  1. alice.dick says

    Heather is right. Remember, in order to thicken tomato sauces they have to be cooked. Tomato sauce has to be cooked longer than tomato paste. This can lead to increased acidity and bitterness. You can get away with it in a meat sauce or a sauce with lots of other ingredients and flavors, or by adding a pinch of sugar; but if the tomato is the main ingredient it’s not going to taste that great.

  2. alice.dick says

    Heather is right. Remember, in order to thicken tomato sauces they have to be cooked. Tomato paste has to be cooked longer than tomato sauce. This can lead to increased acidity and bitterness. You can get away with it in a meat sauce or a sauce with lots of other ingredients and flavors, or by adding a pinch of sugar; but if the tomato is the main ingredient it’s not going to taste that great.

    seconds ago

  3. KeterMagick says

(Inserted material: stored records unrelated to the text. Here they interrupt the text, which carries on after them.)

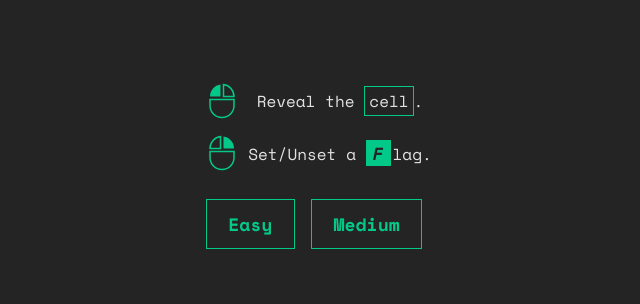
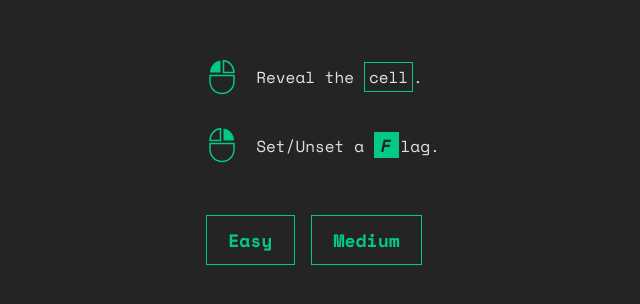
Before and after one commit to emilythedev/minesweeper-react-ts, a React (Vite) app: page / in a window 1280 px wide. Shown: the part 244-548 px from the top of the page, without its empty margins (326-966 px from the left). Built offline with nearby package versions, Linux system fonts and the light colour scheme.

Commit message:
update tutorial css

```diff
--- a/src/Tutorial.tsx
+++ b/src/Tutorial.tsx
@@ -8,7 +8,7 @@ const MouseIcon = styled(MouseSvg)<{$click: 'left' | 'right'}>`
   fill: none;
   stroke: ${props => props.theme.primary};
   stroke-width: 1px;
-  margin: 8px;
+  margin: 16px;
 
   ${(props) => {
     switch (props.$click) {
@@ -31,10 +31,11 @@ const MouseIcon = styled(MouseSvg)<{$click: 'left' | 'right'}>`
 `
 const TutorialContainer = styled.div`
   display: grid;
-  grid-template-columns: max-content auto;
+  grid-template-columns: max-content max-content;
   align-items: center;
+  text-align: left;
 
-  margin: 16px;
+  margin-bottom: 32px;
 `
 
 const CellOutline = styled.span`
```
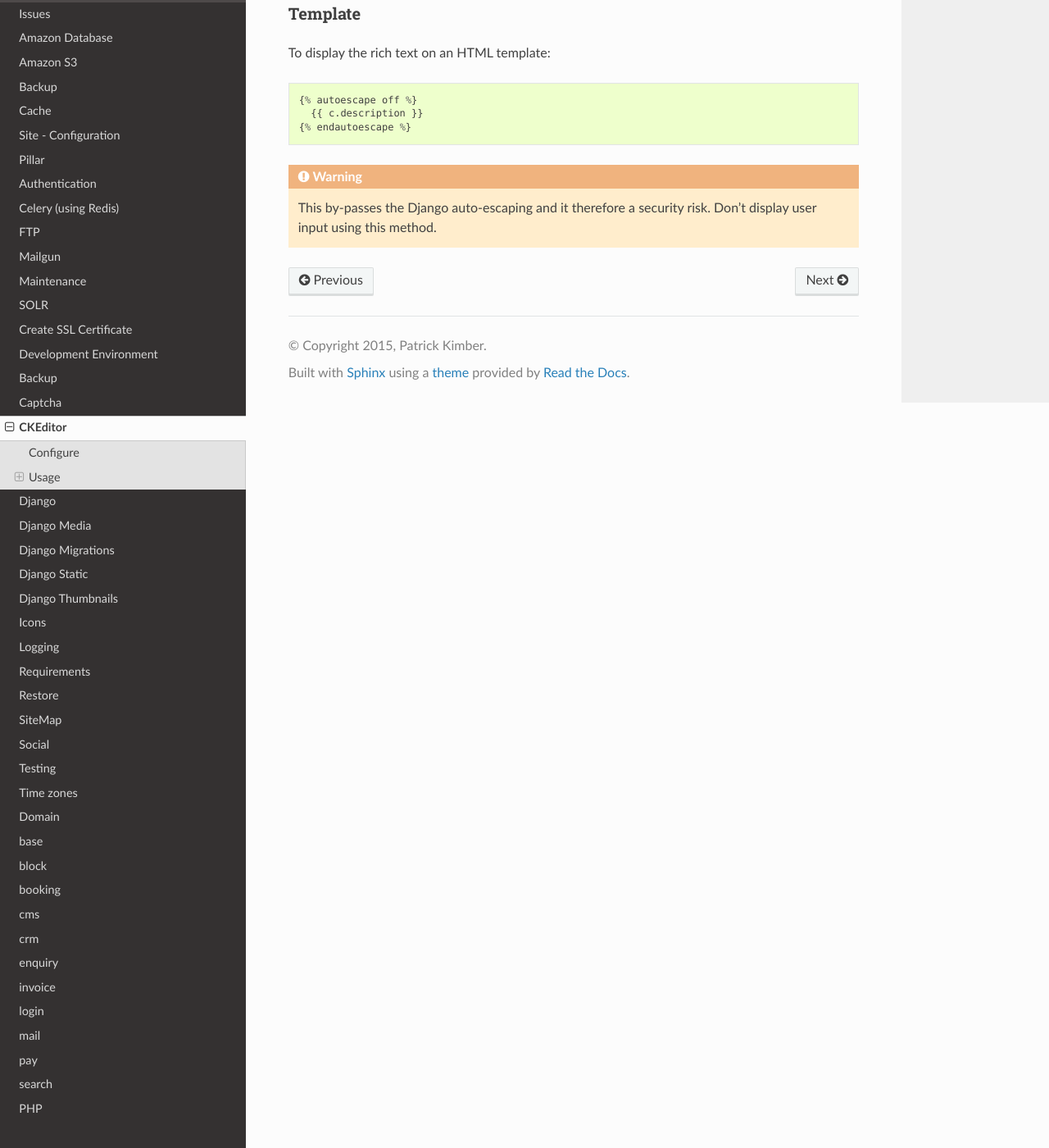
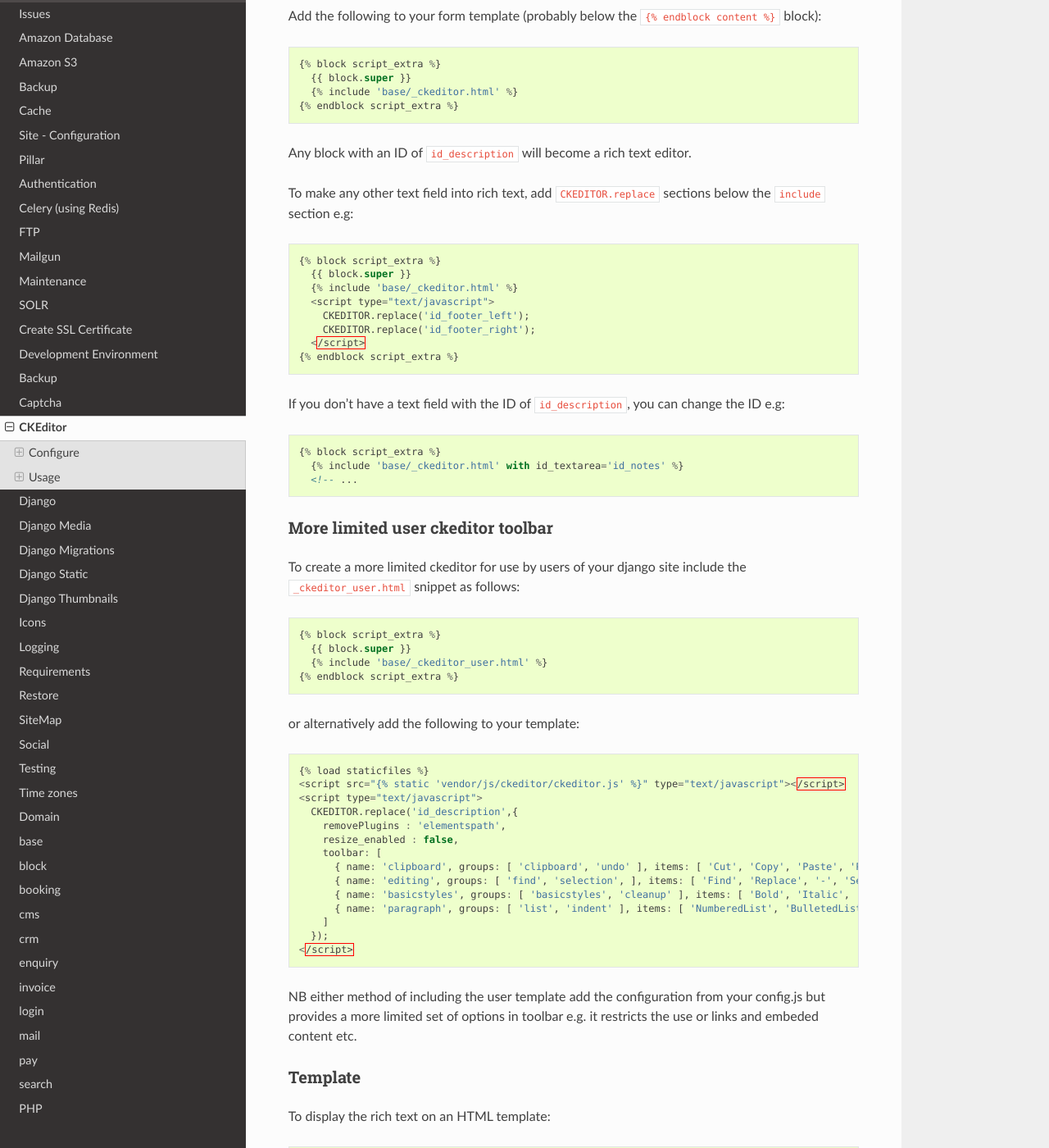
Before and after one commit to pkimber/old-docs-migrated-to-gitlab, a Sphinx documentation site: the page built from source/dev-ckeditor.rst, in a window 1280 px wide and 1400 px high, scrolled down 1532 px. Shown: the whole window at 82% size. Built offline with Sphinx 7.4.7 and the Read the Docs theme 2.0.0, drawn with Linux system fonts in a browser that asks for light colours; some of the changed text lies outside the part shown.

Commit message:
Update CKEditor documentaion

```diff
--- a/source/dev-ckeditor.rst
+++ b/source/dev-ckeditor.rst
@@ -8,15 +8,14 @@
 
 To build:
 
-Browse to http://ckeditor.com/builder
+Browse to http://ckeditor.com/download
 
-Choose the ``Basic`` preset.
+Choose 'Or let me customise CKEditor' and click 'Customise and Download CKEditor'
+
+Choose the ``Standard`` preset.
 
 Select the following from ``Available plugins``::
 
-  Image
-  Paste from Word
-  Paste As Plain Text
   Youtube Plugin
 
 Select ``Moono`` from available skins.
@@ -25,11 +24,37 @@
 
 Remove the current ``ckeditor`` folder from the ``base`` app::
 
-  base/static/base/js/ckeditor/
+  base/static/vendor/js/ckeditor/
 
 Extract the archive to the ``ckeditor`` folder::
 
-  base/static/base/js/ckeditor
+  base/static/vendor/js/ckeditor
+
+
+Config.js configuration
+-----------------------
+
+Edit the config.js file (located in the base/static/vendor/js/ckeditor
+directory) as follows:
+
+Add plugin for youtube (above the toolbarGroups)::
+
+  config.extraPlugins = 'youtube';
+
+Remove the spellchecker button from the toolbar - the ``editing`` line of
+toolbarGroups should look like this::
+
+  { name: 'editing',     groups: [ 'find', 'selection' ] },
+
+The removeButtons line should look like this::
+
+  config.removeButtons = 'About,Anchor,Blockquote,Format,HorizontalRule,Source,Strike,Styles,Subscript,Superscript,Table';
+
+Enable the native browser spellchecker as follows::
+
+  config.disableNativeSpellChecker = false;
+
+Save the file
 
 Usage
 =====
@@ -63,6 +88,38 @@
     {% include 'base/_ckeditor.html' with id_textarea='id_notes' %}
     <!-- ...
 
+More limited user ckeditor toolbar
+----------------------------------
+
+To create a more limited ckeditor for use by users of your django site include
+the ``_ckeditor_user.html`` snippet as follows: ::
+
+  {% block script_extra %}
+    {{ block.super }}
+    {% include 'base/_ckeditor_user.html' %}
+  {% endblock script_extra %}
+
+or alternatively add the following to your template::
+
+  {% load staticfiles %}
+  <script src="{% static 'vendor/js/ckeditor/ckeditor.js' %}" type="text/javascript"></script>
+  <script type="text/javascript">
+    CKEDITOR.replace('id_description',{
+      removePlugins : 'elementspath',
+      resize_enabled : false,
+      toolbar: [
+        { name: 'clipboard', groups: [ 'clipboard', 'undo' ], items: [ 'Cut', 'Copy', 'Paste', 'PasteText', 'PasteFromWord', '-', 'Undo', 'Redo' ] },
+        { name: 'editing', groups: [ 'find', 'selection', ], items: [ 'Find', 'Replace', '-', 'SelectAll' ] },
+        { name: 'basicstyles', groups: [ 'basicstyles', 'cleanup' ], items: [ 'Bold', 'Italic', 'Underline', '-', 'RemoveFormat' ] },
+        { name: 'paragraph', groups: [ 'list', 'indent' ], items: [ 'NumberedList', 'BulletedList', '-', 'Outdent', 'Indent' ] }
+      ]
+    });
+  </script>
+
+
+NB either method of including the user template add the configuration from your
+config.js but provides a more limited set of options in toolbar e.g. it
+restricts the use or links and embeded content etc.
 
 Template
 --------
```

    Timely! Last night my husband asked for spaghetti for dinner, and I thought I was set…but sometime in the last two days, he used the can of tomatoes I had earmarked for it, and I was out of fresh tomatoes. I discovered this as I was cooking, so I had to improvise…part tomato paste and part tomato juice. Worked fine. The sauce was meatless and I didn’t add any sugar, although there was a little sweetness from the sauteed veggies. So try adding tomato juice to your tomato paste instead of water to thin it.